[Problem requirements]
Would you reproduce the data below exactly, please, leaving out its images?
━━━
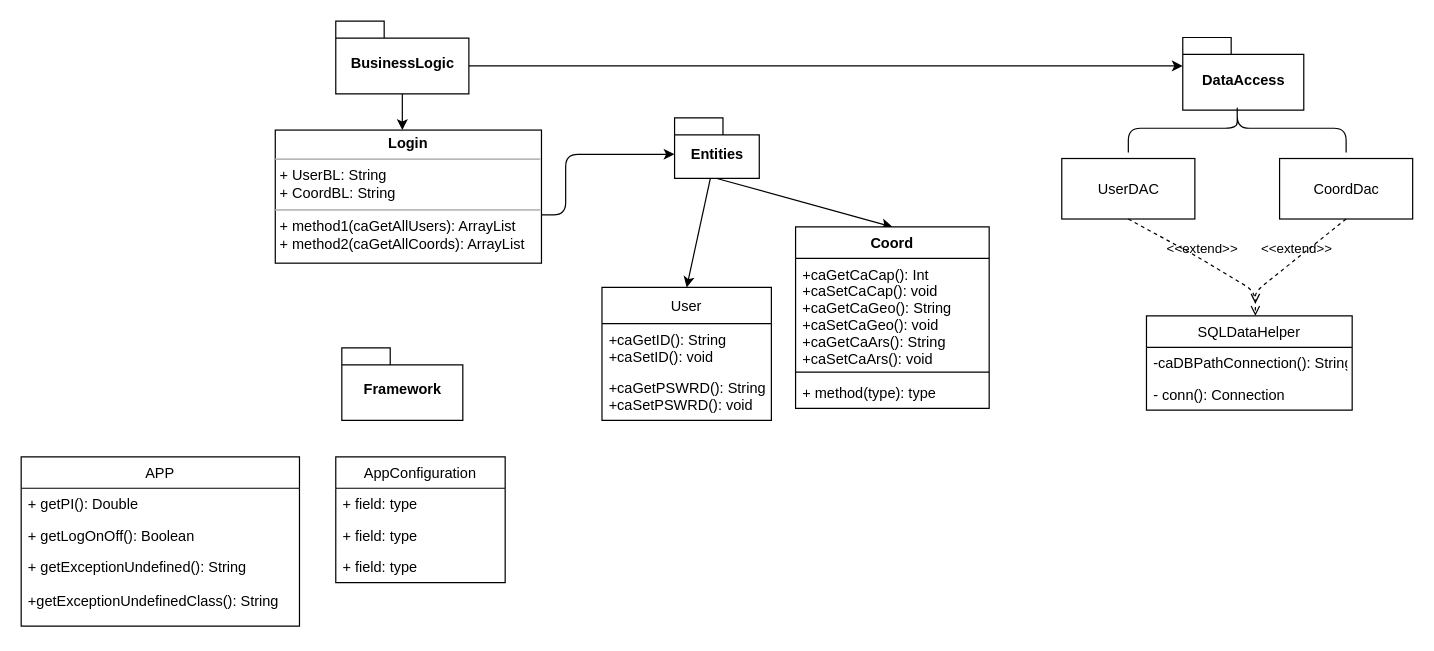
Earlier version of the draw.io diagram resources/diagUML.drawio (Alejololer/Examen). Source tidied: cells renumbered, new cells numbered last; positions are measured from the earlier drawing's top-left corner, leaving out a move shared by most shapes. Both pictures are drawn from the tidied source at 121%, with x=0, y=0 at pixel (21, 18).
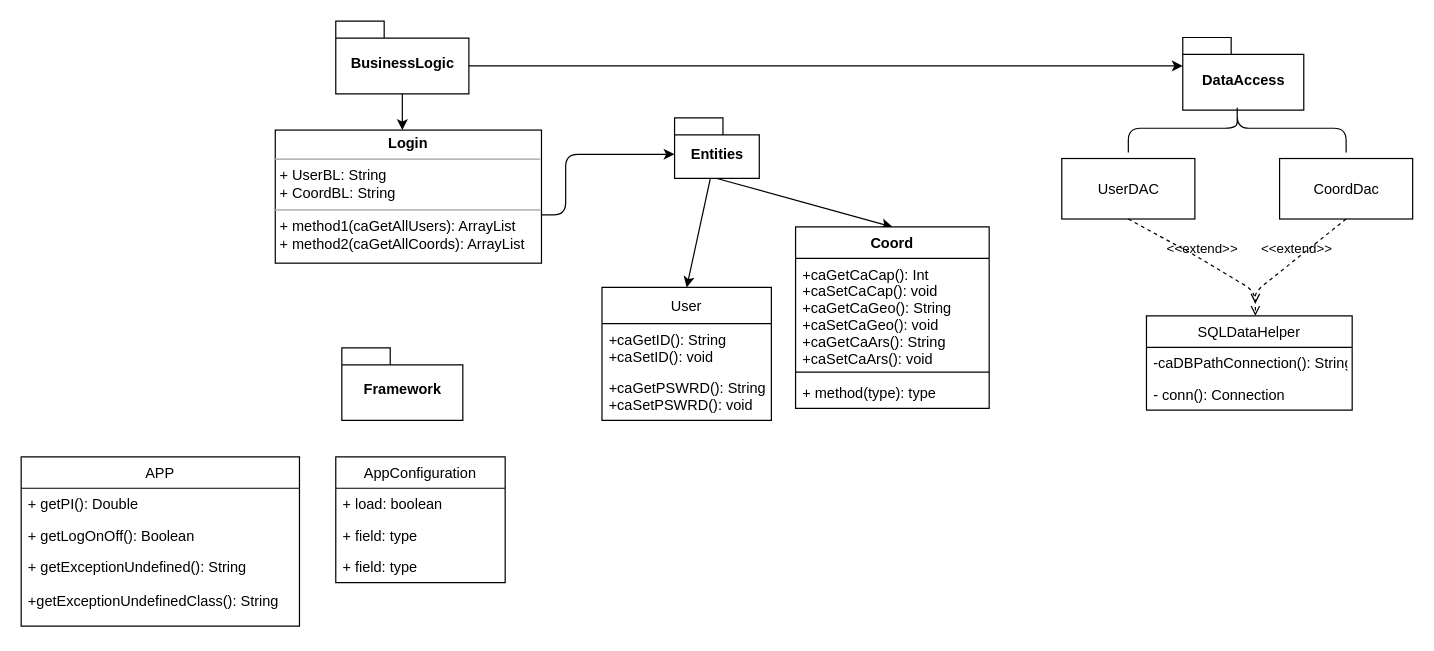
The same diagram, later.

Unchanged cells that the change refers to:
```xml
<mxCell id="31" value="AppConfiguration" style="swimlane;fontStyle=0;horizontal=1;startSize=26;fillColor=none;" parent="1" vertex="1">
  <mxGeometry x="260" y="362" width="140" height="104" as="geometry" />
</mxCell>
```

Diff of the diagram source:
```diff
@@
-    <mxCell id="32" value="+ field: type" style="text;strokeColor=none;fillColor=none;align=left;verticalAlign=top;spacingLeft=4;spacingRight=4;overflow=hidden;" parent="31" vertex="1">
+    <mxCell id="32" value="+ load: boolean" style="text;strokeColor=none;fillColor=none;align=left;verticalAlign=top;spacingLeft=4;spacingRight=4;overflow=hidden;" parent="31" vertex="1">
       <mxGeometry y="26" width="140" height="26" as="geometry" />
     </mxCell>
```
━━━
[Expected answer]
Earlier version of the draw.io diagram resources/diagUML.drawio (Alejololer/Examen). Source tidied: cells renumbered, new cells numbered last; positions are measured from the earlier drawing's top-left corner, leaving out a move shared by most shapes. Both pictures are drawn from the tidied source at 121%, with x=0, y=0 at pixel (21, 18).
The same diagram, later.

Unchanged cells that the change refers to:
```xml
<mxCell id="31" value="AppConfiguration" style="swimlane;fontStyle=0;horizontal=1;startSize=26;fillColor=none;" parent="1" vertex="1">
  <mxGeometry x="260" y="362" width="140" height="104" as="geometry" />
</mxCell>
```

Diff of the diagram source:
```diff
@@
-    <mxCell id="32" value="+ field: type" style="text;strokeColor=none;fillColor=none;align=left;verticalAlign=top;spacingLeft=4;spacingRight=4;overflow=hidden;" parent="31" vertex="1">
+    <mxCell id="32" value="+ load: boolean" style="text;strokeColor=none;fillColor=none;align=left;verticalAlign=top;spacingLeft=4;spacingRight=4;overflow=hidden;" parent="31" vertex="1">
       <mxGeometry y="26" width="140" height="26" as="geometry" />
     </mxCell>
```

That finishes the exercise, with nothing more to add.